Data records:
☆ ☆ ☆

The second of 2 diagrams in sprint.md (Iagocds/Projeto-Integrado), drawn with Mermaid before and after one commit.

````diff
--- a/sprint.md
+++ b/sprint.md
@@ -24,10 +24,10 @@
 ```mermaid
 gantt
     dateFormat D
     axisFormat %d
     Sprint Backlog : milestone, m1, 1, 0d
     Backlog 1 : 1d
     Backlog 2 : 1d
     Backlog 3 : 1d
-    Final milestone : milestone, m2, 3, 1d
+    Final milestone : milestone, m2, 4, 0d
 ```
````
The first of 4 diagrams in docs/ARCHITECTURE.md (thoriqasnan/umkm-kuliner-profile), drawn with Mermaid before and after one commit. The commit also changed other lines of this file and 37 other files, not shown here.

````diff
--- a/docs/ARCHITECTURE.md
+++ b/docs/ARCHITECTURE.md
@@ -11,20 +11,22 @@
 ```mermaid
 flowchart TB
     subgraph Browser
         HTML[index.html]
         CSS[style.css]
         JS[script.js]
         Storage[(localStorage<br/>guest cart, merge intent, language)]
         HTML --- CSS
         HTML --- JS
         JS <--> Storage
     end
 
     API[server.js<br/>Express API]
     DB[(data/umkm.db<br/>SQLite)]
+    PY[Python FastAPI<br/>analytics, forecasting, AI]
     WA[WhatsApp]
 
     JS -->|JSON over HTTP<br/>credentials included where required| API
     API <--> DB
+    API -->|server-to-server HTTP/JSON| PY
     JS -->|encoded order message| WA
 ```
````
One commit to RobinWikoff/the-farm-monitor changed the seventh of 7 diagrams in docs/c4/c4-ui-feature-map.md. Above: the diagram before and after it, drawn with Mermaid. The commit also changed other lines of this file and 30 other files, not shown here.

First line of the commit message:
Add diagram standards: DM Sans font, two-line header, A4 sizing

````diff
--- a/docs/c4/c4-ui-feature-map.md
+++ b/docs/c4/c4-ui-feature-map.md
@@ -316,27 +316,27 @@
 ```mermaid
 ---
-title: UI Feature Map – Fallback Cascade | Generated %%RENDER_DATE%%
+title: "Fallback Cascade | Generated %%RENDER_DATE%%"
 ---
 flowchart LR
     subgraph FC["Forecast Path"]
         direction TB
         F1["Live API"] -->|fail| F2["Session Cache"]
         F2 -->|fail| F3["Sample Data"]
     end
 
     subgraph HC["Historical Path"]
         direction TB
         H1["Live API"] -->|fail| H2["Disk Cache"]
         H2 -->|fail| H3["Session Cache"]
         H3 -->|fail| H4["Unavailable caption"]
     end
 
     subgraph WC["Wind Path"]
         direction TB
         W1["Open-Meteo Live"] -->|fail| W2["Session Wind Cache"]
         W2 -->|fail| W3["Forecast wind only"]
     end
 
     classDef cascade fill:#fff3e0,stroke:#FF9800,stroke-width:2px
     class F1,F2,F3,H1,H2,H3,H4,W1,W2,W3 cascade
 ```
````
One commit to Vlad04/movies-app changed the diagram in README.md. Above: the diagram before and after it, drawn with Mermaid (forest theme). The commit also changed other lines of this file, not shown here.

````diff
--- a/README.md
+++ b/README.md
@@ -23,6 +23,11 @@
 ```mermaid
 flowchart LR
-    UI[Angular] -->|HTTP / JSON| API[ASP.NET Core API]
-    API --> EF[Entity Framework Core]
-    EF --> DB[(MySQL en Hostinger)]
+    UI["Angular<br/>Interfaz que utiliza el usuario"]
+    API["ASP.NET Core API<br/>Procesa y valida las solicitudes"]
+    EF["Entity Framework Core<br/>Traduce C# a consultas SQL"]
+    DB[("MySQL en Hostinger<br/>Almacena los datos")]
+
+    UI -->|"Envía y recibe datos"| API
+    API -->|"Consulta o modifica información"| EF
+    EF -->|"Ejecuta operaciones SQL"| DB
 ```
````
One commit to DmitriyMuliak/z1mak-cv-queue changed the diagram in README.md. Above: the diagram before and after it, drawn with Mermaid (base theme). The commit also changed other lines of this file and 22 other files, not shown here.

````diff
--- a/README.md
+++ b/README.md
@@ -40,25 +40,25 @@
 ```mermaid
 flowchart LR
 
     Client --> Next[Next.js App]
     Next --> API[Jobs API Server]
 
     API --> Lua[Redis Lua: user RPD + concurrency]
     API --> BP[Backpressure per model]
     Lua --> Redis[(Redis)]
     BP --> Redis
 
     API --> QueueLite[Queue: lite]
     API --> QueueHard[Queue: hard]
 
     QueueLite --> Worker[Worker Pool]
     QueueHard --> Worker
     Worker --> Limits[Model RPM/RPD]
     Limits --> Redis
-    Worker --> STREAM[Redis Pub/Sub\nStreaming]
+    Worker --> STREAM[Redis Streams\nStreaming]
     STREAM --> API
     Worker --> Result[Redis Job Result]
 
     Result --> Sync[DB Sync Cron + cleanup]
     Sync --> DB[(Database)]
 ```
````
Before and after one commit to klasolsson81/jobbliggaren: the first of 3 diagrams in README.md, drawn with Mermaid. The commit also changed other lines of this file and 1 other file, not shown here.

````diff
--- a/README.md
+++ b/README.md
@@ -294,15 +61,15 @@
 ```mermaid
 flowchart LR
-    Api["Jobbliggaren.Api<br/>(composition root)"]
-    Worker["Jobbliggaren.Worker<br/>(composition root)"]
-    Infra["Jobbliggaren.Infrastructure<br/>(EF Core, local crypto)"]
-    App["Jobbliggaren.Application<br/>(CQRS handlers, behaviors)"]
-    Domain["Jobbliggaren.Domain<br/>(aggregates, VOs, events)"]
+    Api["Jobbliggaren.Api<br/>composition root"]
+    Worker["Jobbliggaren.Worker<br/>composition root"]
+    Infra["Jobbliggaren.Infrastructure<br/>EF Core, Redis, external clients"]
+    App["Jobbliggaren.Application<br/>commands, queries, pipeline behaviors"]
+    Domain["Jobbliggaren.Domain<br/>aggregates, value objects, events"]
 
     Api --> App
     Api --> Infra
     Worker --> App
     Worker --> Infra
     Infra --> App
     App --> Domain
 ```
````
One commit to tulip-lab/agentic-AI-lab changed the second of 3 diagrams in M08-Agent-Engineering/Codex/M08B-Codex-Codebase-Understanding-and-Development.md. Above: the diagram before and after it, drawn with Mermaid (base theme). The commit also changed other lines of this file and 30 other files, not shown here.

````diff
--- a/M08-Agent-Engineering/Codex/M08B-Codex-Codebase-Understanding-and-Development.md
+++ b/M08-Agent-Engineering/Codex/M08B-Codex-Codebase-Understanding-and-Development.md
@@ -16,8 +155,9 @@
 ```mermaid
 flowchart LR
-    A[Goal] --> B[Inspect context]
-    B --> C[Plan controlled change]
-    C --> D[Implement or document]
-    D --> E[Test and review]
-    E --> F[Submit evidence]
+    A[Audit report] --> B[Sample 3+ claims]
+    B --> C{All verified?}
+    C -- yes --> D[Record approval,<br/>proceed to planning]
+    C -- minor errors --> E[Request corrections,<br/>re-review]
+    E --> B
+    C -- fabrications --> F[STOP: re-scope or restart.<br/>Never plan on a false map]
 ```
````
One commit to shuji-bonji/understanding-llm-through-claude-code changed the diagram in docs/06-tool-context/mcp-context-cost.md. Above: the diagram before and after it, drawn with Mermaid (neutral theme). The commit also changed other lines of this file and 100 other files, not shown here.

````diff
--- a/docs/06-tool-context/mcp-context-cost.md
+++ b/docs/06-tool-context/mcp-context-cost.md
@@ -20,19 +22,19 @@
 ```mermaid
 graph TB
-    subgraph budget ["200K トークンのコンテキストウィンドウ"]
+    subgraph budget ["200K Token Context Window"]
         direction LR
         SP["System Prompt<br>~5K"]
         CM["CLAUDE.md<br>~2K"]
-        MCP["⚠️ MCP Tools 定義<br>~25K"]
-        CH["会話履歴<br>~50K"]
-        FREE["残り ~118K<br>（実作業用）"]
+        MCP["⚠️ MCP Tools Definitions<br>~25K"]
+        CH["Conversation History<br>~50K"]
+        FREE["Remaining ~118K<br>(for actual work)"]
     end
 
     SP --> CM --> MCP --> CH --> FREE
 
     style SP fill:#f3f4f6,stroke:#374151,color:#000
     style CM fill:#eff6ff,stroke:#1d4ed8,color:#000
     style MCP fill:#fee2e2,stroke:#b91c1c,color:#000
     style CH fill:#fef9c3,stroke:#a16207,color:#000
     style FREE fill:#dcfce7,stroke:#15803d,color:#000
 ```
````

☆ ☆ ☆

Look through the entries above. Copy out every line holding the word "Infra".

**Solution to the problem**:
-    Infra["Jobbliggaren.Infrastructure<br/>(EF Core, local crypto)"]
+    Infra["Jobbliggaren.Infrastructure<br/>EF Core, Redis, external clients"]
     Api --> Infra
     Worker --> Infra
     Infra --> App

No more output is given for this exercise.